The thicker paper in the premium version is a nice touch. There is no bleed through on double sided pages. It is shipped in bubble wrap in a larger box (so there's the 50% increase in shipping explained), so I don't get the dinged corners I sometimes get with Blurb books. The paper color is brighter and whiter, which pumps up some of the higher key images. But the color management introduces more problems than it solves.
This image is illustrative. In the vanilla output, the shadows have good blacks and pleasing contrast. In the B3 version, the shadows are muddy and weak, and overall the look is flat. It's simply worse. A good third of the images in the color managed version are worse than without it.
I don't think it's my fault. My monitors are calibrated and I know how to soft proof (and I also know that Photoshop soft-proofing has only a weak correlation to final output). In the general public Blurb edition, they're obviously putting in their own controls to “improve” the look. But they appear to work.
I understand that the covers don't go through the color managed workflow at Blurb, but it's alarming how different they look. The cover image, with it's subtle tonal shift, is badly banded in both versions—and it looks worse in the premium one.

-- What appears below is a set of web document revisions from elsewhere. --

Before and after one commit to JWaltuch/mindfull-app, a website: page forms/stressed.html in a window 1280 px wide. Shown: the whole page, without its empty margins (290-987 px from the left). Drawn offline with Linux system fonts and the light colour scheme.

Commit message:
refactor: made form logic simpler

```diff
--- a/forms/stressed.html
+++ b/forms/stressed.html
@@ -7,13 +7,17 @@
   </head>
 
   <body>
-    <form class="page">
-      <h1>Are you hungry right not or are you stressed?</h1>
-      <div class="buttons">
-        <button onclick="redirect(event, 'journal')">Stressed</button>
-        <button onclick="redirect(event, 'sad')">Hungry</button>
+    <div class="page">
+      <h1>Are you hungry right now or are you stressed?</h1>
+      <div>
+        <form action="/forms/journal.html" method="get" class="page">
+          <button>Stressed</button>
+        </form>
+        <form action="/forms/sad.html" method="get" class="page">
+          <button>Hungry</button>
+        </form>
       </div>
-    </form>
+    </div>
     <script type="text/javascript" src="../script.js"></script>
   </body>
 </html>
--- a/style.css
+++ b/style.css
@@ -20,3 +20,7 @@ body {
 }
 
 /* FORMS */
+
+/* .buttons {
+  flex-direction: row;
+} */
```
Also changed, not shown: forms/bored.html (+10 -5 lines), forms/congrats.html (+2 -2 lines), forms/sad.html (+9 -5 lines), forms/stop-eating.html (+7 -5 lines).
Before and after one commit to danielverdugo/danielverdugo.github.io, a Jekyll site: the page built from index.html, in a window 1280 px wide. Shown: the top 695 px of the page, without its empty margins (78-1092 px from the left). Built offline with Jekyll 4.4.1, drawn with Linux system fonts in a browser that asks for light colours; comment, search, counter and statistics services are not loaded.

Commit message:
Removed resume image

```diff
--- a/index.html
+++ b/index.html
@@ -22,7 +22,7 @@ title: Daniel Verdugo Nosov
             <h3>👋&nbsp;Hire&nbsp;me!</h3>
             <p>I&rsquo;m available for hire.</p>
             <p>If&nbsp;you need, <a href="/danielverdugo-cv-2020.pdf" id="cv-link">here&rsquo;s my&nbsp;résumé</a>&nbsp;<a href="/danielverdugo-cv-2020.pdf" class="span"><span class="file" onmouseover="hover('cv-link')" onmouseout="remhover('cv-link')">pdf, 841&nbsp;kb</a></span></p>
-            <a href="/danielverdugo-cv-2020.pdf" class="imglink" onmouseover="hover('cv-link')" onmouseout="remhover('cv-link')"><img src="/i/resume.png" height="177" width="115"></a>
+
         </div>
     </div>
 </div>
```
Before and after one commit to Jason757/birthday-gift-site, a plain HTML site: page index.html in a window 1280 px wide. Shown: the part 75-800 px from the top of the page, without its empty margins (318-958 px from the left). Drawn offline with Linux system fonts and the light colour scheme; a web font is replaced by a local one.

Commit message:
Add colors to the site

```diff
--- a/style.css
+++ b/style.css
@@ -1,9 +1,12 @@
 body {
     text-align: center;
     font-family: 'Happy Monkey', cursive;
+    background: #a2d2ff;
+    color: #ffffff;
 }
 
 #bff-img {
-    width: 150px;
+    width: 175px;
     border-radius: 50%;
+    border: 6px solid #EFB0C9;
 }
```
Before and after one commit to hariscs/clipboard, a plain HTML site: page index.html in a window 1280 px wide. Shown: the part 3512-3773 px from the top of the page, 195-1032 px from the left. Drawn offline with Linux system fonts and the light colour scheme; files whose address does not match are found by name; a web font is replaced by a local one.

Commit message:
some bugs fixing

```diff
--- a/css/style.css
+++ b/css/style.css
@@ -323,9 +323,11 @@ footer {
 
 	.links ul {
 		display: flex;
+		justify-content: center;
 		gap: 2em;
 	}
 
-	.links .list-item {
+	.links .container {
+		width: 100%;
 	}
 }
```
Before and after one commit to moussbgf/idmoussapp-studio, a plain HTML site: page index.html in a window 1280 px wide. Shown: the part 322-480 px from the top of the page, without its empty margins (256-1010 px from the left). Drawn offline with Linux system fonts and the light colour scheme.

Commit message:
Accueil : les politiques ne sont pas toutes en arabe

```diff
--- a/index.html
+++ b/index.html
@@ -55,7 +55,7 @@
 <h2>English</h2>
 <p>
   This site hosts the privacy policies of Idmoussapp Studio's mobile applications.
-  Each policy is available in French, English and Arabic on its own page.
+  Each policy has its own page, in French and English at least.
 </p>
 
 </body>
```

I have that same shot inside the book. That image is so ruined in this printing process that I will have to replace it.
PS. I dug deeper in the Blurb B3 tutorials and I might have an explanation on why it went so wrong. Blurb recommends in Soft Proof to leave "Simulate Paper Color" unchecked, which I did. But then it adds that you can use "Simulate" if your monitor brightness is reduced to a "print-friendly" 90-120 cd/m2. I keep mine at 100 cd/m2. Even with this setting, the screen images are contrastier, though they do start to approach the muddy look of the printed image.